Optimizing college health promotion in the digital age: Comparing perceived well-being, and health behaviors, health education needs and preferences between college students enrolled in fully online versus campus-based programss

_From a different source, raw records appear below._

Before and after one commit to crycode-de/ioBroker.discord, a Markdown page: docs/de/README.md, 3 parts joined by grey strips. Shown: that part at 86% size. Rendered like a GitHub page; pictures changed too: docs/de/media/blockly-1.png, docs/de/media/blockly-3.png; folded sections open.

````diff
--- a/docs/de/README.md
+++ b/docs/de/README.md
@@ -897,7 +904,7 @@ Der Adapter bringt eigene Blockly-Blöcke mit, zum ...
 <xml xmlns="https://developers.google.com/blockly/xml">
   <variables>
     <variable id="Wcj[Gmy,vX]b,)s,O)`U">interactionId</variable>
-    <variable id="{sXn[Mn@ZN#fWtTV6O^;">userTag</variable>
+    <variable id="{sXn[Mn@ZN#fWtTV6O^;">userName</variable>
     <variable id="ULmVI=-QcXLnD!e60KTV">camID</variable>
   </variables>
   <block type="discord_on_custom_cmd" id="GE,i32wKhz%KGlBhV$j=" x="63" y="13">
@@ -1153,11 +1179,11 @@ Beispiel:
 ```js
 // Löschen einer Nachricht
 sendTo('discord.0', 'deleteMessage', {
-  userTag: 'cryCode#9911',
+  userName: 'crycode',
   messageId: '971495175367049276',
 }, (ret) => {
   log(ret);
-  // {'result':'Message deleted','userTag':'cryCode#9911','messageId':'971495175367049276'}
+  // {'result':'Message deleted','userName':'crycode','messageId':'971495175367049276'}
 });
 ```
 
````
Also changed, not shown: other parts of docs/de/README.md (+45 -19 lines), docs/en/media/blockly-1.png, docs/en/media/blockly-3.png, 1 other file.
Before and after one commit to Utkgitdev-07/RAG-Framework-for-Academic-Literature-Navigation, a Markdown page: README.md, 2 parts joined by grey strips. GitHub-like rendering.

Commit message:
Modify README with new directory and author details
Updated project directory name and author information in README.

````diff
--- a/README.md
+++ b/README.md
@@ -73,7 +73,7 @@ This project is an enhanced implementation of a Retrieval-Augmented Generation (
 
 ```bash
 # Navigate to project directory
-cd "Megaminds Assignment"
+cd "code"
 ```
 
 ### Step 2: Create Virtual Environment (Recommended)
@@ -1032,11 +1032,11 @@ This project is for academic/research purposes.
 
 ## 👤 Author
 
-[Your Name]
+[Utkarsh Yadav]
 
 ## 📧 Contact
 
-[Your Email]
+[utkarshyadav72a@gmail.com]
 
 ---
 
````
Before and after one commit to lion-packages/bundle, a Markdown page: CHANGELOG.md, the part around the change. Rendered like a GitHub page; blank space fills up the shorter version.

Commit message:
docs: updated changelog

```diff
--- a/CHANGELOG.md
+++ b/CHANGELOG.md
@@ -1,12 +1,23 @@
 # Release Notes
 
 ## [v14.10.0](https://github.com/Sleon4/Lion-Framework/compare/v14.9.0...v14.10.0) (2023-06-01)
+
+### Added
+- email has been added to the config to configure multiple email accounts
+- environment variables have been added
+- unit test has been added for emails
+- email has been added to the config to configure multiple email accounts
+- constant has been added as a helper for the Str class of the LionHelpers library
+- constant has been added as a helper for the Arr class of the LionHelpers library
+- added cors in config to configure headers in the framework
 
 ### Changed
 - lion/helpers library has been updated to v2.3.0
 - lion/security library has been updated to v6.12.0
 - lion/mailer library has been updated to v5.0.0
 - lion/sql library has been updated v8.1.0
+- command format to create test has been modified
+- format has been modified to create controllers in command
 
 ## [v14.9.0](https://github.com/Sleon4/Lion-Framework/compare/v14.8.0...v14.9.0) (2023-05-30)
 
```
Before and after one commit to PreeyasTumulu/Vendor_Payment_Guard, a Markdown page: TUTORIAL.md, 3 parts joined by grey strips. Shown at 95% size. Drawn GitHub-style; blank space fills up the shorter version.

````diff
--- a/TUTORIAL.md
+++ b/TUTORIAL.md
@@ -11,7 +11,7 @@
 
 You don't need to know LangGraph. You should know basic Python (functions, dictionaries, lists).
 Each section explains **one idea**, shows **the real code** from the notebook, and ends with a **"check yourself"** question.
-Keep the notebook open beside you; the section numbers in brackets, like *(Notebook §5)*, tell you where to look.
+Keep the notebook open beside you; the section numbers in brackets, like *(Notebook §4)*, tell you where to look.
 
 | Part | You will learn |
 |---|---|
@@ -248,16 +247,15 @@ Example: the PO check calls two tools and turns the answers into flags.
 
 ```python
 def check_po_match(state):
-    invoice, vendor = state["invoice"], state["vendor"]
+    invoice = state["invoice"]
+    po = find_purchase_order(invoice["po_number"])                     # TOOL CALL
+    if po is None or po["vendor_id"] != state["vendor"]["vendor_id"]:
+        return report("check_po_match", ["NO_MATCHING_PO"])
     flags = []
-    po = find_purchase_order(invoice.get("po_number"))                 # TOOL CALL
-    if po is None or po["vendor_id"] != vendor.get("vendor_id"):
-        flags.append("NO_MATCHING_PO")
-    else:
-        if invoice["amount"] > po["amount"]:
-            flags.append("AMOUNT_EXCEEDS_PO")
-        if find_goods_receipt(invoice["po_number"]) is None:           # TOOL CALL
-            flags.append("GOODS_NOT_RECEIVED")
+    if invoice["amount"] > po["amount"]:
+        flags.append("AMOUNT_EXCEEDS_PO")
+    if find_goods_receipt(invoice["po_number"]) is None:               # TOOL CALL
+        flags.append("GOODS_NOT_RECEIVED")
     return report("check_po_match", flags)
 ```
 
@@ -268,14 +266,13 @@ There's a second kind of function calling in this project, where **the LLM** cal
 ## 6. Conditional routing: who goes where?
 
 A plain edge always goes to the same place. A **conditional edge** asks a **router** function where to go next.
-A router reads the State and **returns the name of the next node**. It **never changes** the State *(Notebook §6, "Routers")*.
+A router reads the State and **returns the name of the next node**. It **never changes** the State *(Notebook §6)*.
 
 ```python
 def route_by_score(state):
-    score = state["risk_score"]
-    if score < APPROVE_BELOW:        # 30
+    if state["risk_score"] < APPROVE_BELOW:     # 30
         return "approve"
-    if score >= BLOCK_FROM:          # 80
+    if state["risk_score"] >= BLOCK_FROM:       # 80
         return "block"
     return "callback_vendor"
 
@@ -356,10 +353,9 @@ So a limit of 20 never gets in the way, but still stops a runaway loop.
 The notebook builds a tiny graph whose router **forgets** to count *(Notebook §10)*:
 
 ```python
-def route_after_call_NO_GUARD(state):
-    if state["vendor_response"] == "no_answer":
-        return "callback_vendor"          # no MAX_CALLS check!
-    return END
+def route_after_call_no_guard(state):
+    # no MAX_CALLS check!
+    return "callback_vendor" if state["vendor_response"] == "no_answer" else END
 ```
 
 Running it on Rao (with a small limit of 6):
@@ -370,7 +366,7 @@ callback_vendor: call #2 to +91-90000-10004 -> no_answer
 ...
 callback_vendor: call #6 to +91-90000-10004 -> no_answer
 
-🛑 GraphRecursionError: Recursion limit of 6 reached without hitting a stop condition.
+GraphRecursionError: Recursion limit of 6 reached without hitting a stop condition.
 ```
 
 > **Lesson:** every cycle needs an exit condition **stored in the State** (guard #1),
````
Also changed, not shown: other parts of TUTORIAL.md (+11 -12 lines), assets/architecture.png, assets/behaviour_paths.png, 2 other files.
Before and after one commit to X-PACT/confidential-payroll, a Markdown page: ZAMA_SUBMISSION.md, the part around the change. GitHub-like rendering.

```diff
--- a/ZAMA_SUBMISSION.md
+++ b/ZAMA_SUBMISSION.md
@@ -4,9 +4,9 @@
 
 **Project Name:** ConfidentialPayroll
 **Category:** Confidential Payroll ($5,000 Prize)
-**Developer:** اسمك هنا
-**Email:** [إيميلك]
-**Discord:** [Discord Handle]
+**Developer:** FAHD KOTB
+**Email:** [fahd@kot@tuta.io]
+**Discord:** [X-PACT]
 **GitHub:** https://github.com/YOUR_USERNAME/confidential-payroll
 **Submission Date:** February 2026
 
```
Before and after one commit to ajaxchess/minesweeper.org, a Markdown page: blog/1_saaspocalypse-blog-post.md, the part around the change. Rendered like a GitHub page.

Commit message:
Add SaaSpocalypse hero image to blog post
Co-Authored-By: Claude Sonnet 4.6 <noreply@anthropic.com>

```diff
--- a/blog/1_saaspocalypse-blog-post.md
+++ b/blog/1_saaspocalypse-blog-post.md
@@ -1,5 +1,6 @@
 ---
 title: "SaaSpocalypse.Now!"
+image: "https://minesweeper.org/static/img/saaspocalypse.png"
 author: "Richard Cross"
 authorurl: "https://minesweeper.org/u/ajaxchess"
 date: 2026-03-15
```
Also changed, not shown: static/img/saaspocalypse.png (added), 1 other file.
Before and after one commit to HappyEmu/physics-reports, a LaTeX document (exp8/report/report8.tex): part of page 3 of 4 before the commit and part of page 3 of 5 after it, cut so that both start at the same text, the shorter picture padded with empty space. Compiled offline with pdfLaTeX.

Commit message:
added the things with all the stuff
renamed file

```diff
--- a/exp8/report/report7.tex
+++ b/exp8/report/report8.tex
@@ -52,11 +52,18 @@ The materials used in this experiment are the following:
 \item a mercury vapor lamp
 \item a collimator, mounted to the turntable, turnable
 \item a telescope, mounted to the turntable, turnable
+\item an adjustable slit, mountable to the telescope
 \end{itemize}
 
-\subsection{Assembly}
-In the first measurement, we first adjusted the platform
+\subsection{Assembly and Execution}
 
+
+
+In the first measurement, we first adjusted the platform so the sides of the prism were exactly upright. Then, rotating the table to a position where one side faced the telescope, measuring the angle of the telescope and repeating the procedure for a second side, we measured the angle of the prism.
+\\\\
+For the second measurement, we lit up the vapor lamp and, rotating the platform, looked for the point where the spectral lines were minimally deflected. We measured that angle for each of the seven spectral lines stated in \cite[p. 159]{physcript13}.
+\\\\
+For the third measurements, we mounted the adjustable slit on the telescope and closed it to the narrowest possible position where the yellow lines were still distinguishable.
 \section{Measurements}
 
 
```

Background: There is little published about non-traditional and online college students' health and well-being. College health services must evolve to address the needs of this growing population. The purpose of this study was to explore risk factors, perceived well-being, health behaviors, and health education preferences of US college students enrolled in a fully online academic programs compared to a national sample of college students enrolled in campus based programs. Methods: This cross-sectional study included a volunteer sample of 961 college students enrolled in two large, U.S. accredited online universities. Participants completed an online survey that included questions and sub scales from the National College Health Assessment (NCHA, IIb). Responses on survey items from student learning online were compared to an equal sample of college students enrolled in non-online programs, randomly drawn from the NCHA IIb national data set (n = 961). Frequencies on survey items were calculated and mean scores of subset measures for online students were compared against those from the NCHA data set using two tailed z-test scores and independent sample t-tests with alpha at 0.05. Results: Online students reported significantly (P ≤ 0.05) higher percentages of chronic illnesses, psychiatric conditions, mobility disabilities, deafness/hearing loss, speech/language disorders,cigarette use, obesity, sedentary activity, and depression than the NCHA national sample. Implication for Practice: Health professionals and leaders who work in higher education must consider the shifting landscape and demographics in higher education in order to develop more tailored, innovative digital health promotion approaches that effectively reach the growing population of online, commuter, and older learners.